Of the entries below, copy only those lines that contain the word "minutesInput".

| Task inputs |
== Segment start ==

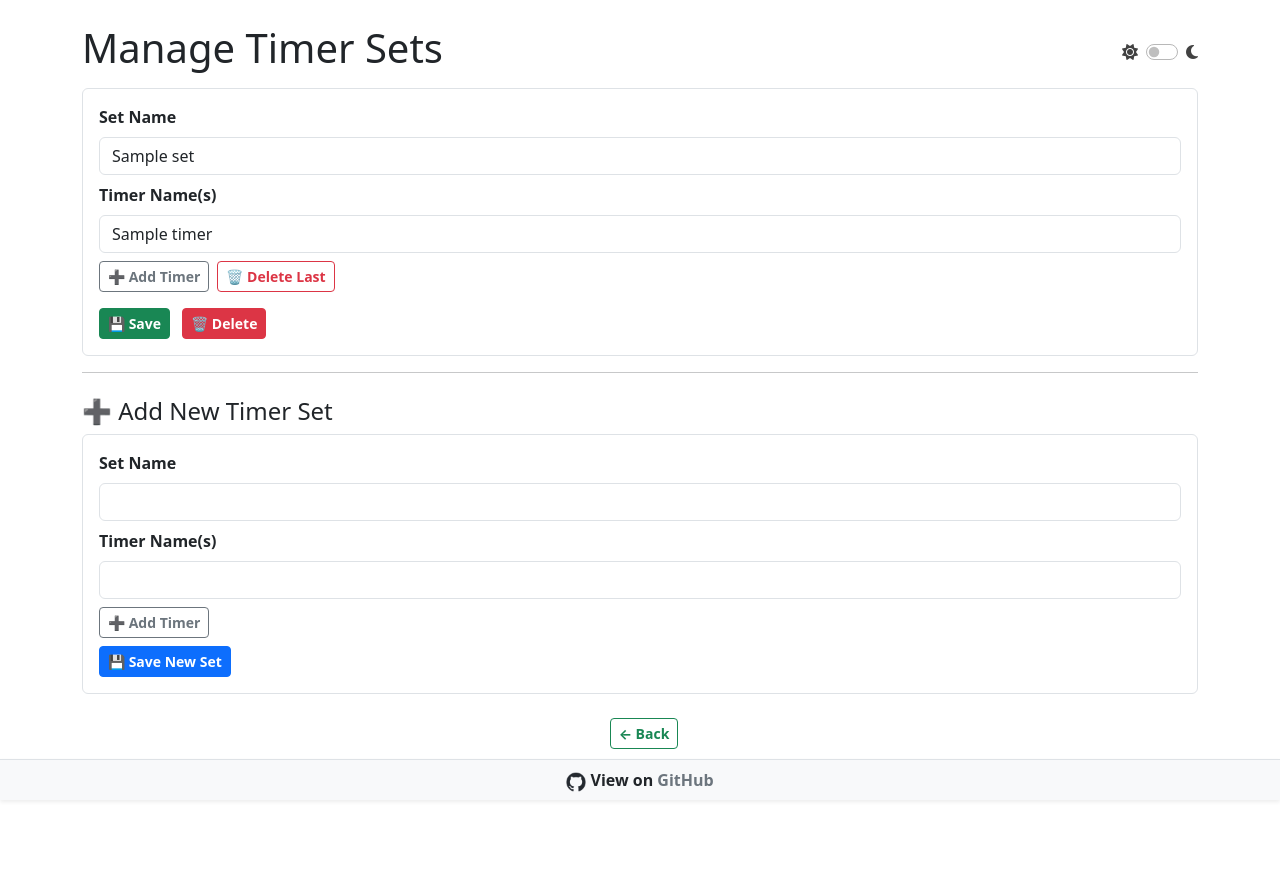
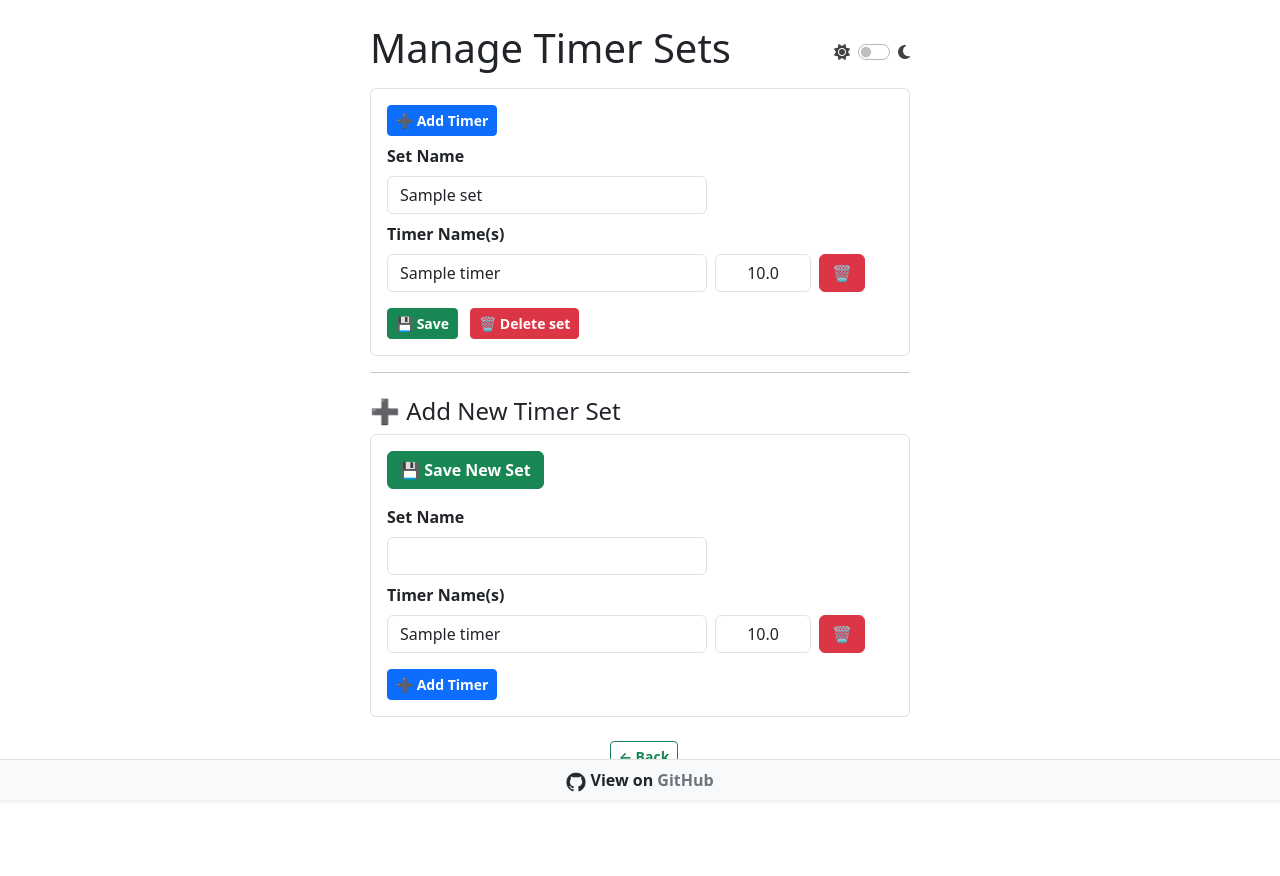
Before and after one commit to watista/dynamic-timers, a Django app: template timers_app/templates/manage_timer_sets.html in a window 1280 px wide. Before the commit the page ends 801 px from the top, so only its background shows below. Run offline with Django 4.2, Linux system fonts and the light colour scheme; the template is opened without the code that fills it: most values are stand-ins (such as "Sample title", 1, 10 or a date in 2020).

Commit message:
update timer_sets view + extras

```diff
--- a/timers_app/static/css/mobile.css
+++ b/timers_app/static/css/mobile.css
@@ -1,4 +1,5 @@
 @media (max-width: 992px) {
+    .name-input-sets,
     .name-input {
         width: 16rem;
     }
@@ -31,6 +32,7 @@
         display: none;
     }
 
+    .name-input-sets,
     .name-input {
         width: 100% !important;
         margin: 0 !important;
--- a/timers_app/static/css/style.css
+++ b/timers_app/static/css/style.css
@@ -2,6 +2,7 @@ body.container {
     padding-bottom: 80px !important;
 }
 
+.name-input-sets,
 .name-input {
     width: 20rem;
     resize: horizontal;
--- a/timers_app/static/js/utils.js
+++ b/timers_app/static/js/utils.js
@@ -343,18 +343,30 @@ document.addEventListener("DOMContentLoaded", () => {
     });
 
     document.querySelectorAll(".name-input").forEach(field => {
-        const id = field.dataset.id;
-        const savedWidth = localStorage.getItem(`name-width-${id}`);
+        const storageId = field.dataset.storageId;
+        const tab = field.dataset.tabId;
+        const savedWidth = localStorage.getItem(`name-width-${tab}-${storageId}`);
         if (savedWidth) {
             field.style.width = savedWidth;
         }
 
         field.addEventListener("mouseup", () => {
-            localStorage.setItem(`name-width-${id}`, field.style.width);
+            localStorage.setItem(`name-width-${tab}-${storageId}`, field.style.width);
         });
 
         field.addEventListener("blur", () => {
-            localStorage.setItem(`name-width-${id}`, field.style.width);
+            localStorage.setItem(`name-width-${tab}-${storageId}`, field.style.width);
+        });
+    });
+
+    document.querySelectorAll("button[name='action'][value='delete']").forEach(button => {
+        button.addEventListener("click", (e) => {
+            const form = button.closest("form");
+            const storageId = form.querySelector(".name-input")?.dataset.storageId;
+            const tab = form.querySelector(".name-input")?.dataset.tabId;
+            if (storageId && tab) {
+                localStorage.removeItem(`name-width-${tab}-${storageId}`);
+            }
         });
     });
 
--- a/timers_app/templates/index.html
+++ b/timers_app/templates/index.html
@@ -144,7 +144,7 @@
                                 {% if timer.locked %}🔒{% else %}🔓{% endif %}
                             </button>
                             <button type="submit" name="action" value="delete" class="btn btn-danger mobile" {% if timer.locked %}disabled{% endif %}>🗑️</button>
-                            <textarea name="name" data-id="{{ forloop.counter0 }}" class="form-control me-2 name-input" rows="1" data-tab="{{ active_tab }}" {% if timer.locked %}disabled{% endif %} {% if new_timer_added and forloop.last %}data-autofocus="true"{% endif %}>{{ timer.name }}</textarea>
+                            <textarea name="name" data-id="{{ forloop.counter0 }}" data-storage-id="{{ timer.id }}" data-tab="{{ active_tab }}" data-tab-id="{{ tab.id }}" class="form-control me-2 name-input" rows="1" data-tab="{{ active_tab }}" {% if timer.locked %}disabled{% endif %} {% if new_timer_added and forloop.last %}data-autofocus="true"{% endif %}>{{ timer.name }}</textarea>
 
                             {% if timer.running %}
                                 <span class="me-2 running-timer" data-timer data-start="{{ timer.start_time }}" data-elapsed="{{ timer.elapsed }}" data-tab="{{ active_tab }}">
--- a/timers_app/templates/manage_timer_sets.html
+++ b/timers_app/templates/manage_timer_sets.html
@@ -1,5 +1,6 @@
 <!DOCTYPE html>
 {% load static %}
+{% load format_tags %}
 <html lang="en">
 <head>
     <title>Dynamic Timers</title>
@@ -29,7 +30,8 @@
       gtag('config', 'G-HFQFMJDLL2');
     </script>
 </head>
-<body class="container py-4">
+<body class="container py-4" style="display: flex; justify-content: center;">
+<div style="width: 540px">
     <div class="mb-2 d-flex align-items-center justify-content-between gap-2">
         <h1>Manage Timer Sets</h1>
         <div class="form-switch float-end">
@@ -47,24 +49,26 @@
     {% for set in timer_sets %}
     <form method="POST" class="border p-3 mb-3 rounded">{% csrf_token %}
         <input type="hidden" name="action" value="update">
+        <button type="button" class="btn btn-primary btn-sm mb-2 fw-bold" onclick="addTimerField('timers-{{ forloop.counter0 }}')">➕ Add Timer</button>
         <input type="hidden" name="set_index" value="{{ forloop.counter0 }}">
         <div class="mb-2">
             <label class="form-label fw-bold">Set Name</label>
-            <input type="text" name="set_name" class="form-control" value="{{ set.name }}" required>
+            <input type="text" name="set_name" class="name-input-sets form-control" value="{{ set.name }}" required>
         </div>
         <div id="timers-{{ forloop.counter0 }}">
             <label class="form-label fw-bold">Timer Name(s)</label>
             {% for timer in set.timers %}
-                <input type="text" name="timer_names" class="form-control mb-2" value="{{ timer.name }}" required>
+            <div class="d-flex gap-2 mb-2">
+                <input type="text" name="timer_names" class="name-input-sets form-control" value="{{ timer.name }}" required>
+                <input type="number" data-id="{{ forloop.counter0 }}" name="timer_minutes" class="form-control elapsed-input" step="0.1" min="0" value="{% if timer.elapsed %}{{ timer.elapsed|format_minutes }}{% else %}0.0{% endif %}" data-tab="{{ active_tab }}">
+                <span data-timer data-id="{{ forloop.counter0 }}" data-elapsed="{{ timer.elapsed }}" data-tab="{{ active_tab }}" style="display: none;"></span>
+                <button type="submit" name="action" value="delete" class="btn btn-danger">🗑️</button>
+            </div>
             {% endfor %}
         </div>
-        <div class="d-flex gap-2 mb-3">
-            <button type="button" class="btn btn-sm btn-outline-secondary fw-bold" onclick="addTimerField('timers-{{ forloop.counter0 }}')">➕ Add Timer</button>
-            <button type="button" class="btn btn-sm btn-outline-danger fw-bold" onclick="deleteLastField('timers-{{ forloop.counter0 }}')">🗑 Delete Last</button>
-        </div>
-        <div class="mt-2">
+        <div class="mt-3">
             <button type="submit" name="action" value="update" class="btn btn-success btn-sm fw-bold">💾 Save</button>
-            <button type="submit" name="action" value="delete" class="btn btn-danger btn-sm ms-2 fw-bold">🗑 Delete</button>
+            <button type="submit" name="action" value="delete" class="btn btn-danger btn-sm ms-2 fw-bold">🗑 Delete set</button>
         </div>
     </form>
     {% empty %}
@@ -76,17 +80,23 @@
     <h4 class="mt-4">➕ Add New Timer Set</h4>
     <form method="POST" class="border p-3 rounded">{% csrf_token %}
         <input type="hidden" name="action" value="add">
+        <button type="submit" class="mb-3 btn btn-success fw-bold">💾 Save New Set</button>
         <div class="mb-2">
             <label class="form-label fw-bold">Set Name</label>
-            <input type="text" name="set_name" class="form-control" required>
+            <input type="text" name="set_name" class="name-input-sets form-control" required>
         </div>
         <div id="new-timer-fields">
             <label class="form-label fw-bold">Timer Name(s)</label>
-            <input type="text" name="timer_names" class="form-control mb-2" required>
+            <div class="d-flex gap-2 mb-2">
+                <input type="text" name="timer_names" class="name-input-sets form-control" value="{{ timer.name }}" required>
+                <input type="number" data-id="{{ forloop.counter0 }}" name="timer_minutes" class="form-control elapsed-input" step="0.1" min="0" value="{% if timer.elapsed %}{{ timer.elapsed|format_minutes }}{% else %}0.0{% endif %}" data-tab="{{ active_tab }}">
+                <span data-timer data-id="{{ forloop.counter0 }}" data-elapsed="{{ timer.elapsed }}" data-tab="{{ active_tab }}" style="display: none;"></span>
+                <button type="submit" name="action" value="delete" class="btn btn-danger">🗑️</button>
+            </div>
         </div>
-        <button type="button" class="btn btn-sm btn-outline-secondary mb-2 fw-bold" onclick="addTimerField('new-timer-fields')">➕ Add Timer</button><br>
-        <button type="submit" class="btn btn-primary btn-sm fw-bold">💾 Save New Set</button>
-
+        <div class="mt-3">
+            <button type="button" class="btn btn-sm btn-primary fw-bold" onclick="addTimerField('new-timer-fields')">➕ Add Timer</button>
+        </div>
     </form>
 
     <!-- Return -->
@@ -123,15 +133,54 @@
                 document.body.classList.toggle('dark-mode');
                 localStorage.setItem('darkMode', document.body.classList.contains('dark-mode'));
             });
+
+            const autoFocusInput = document.querySelector('input[data-autofocus="true"]');
+            if (autoFocusInput) {
+                autoFocusInput.focus();
+                autoFocusInput.select();
+            }
         });
 
         function addTimerField(containerId) {
             const container = document.getElementById(containerId);
-            const input = document.createElement("input");
-            input.type = "text";
-            input.name = "timer_names";
-            input.className = "form-control mb-2";
-            container.appendChild(input);
+
+            document.querySelectorAll("input[data-autofocus]").forEach(el => el.removeAttribute("data-autofocus"));
+
+            const wrapper = document.createElement("div");
+            wrapper.className = "d-flex gap-2 mb-2";
+
+            const nameInput = document.createElement("input");
+            nameInput.type = "text";
+            nameInput.name = "timer_names";
+            nameInput.className = "name-input-sets form-control";
+            nameInput.required = true;
+            nameInput.setAttribute("data-autofocus", "true");
+
+            const minutesInput = document.createElement("input");
+            minutesInput.type = "number";
+            minutesInput.name = "timer_minutes";
+            minutesInput.className = "form-control elapsed-input";
+            minutesInput.min = 0;
+            minutesInput.step = "0.1";
+            minutesInput.value = "0.0";
+
+            const deleteBotton = document.createElement("button");
+            deleteBotton.type = "submit";
+            deleteBotton.name = "action";
+            deleteBotton.className = "btn btn-danger";
+            deleteBotton.value = "delete";
+            deleteBotton.innerHTML = "🗑️";
+
+            wrapper.appendChild(nameInput);
+            wrapper.appendChild(minutesInput);
+            wrapper.appendChild(deleteBotton);
+
+            container.appendChild(wrapper);
+            setTimeout(() => {
+                nameInput.focus();
+                nameInput.select();
+            }, 0);
+
         }
 
         function deleteLastField(containerId) {
@@ -141,6 +190,8 @@
                 container.removeChild(inputs[inputs.length - 1]);
             }
         }
+
     </script>
+</div>
 </body>
 </html>
```
Also changed, not shown: timers_app/views.py (+63 -15 lines), README.md.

== Segment end ==

| Answer to this task |
+            const minutesInput = document.createElement("input");
+            minutesInput.type = "number";
+            minutesInput.name = "timer_minutes";
+            minutesInput.className = "form-control elapsed-input";
+            minutesInput.min = 0;
+            minutesInput.step = "0.1";
+            minutesInput.value = "0.0";
+            wrapper.appendChild(minutesInput);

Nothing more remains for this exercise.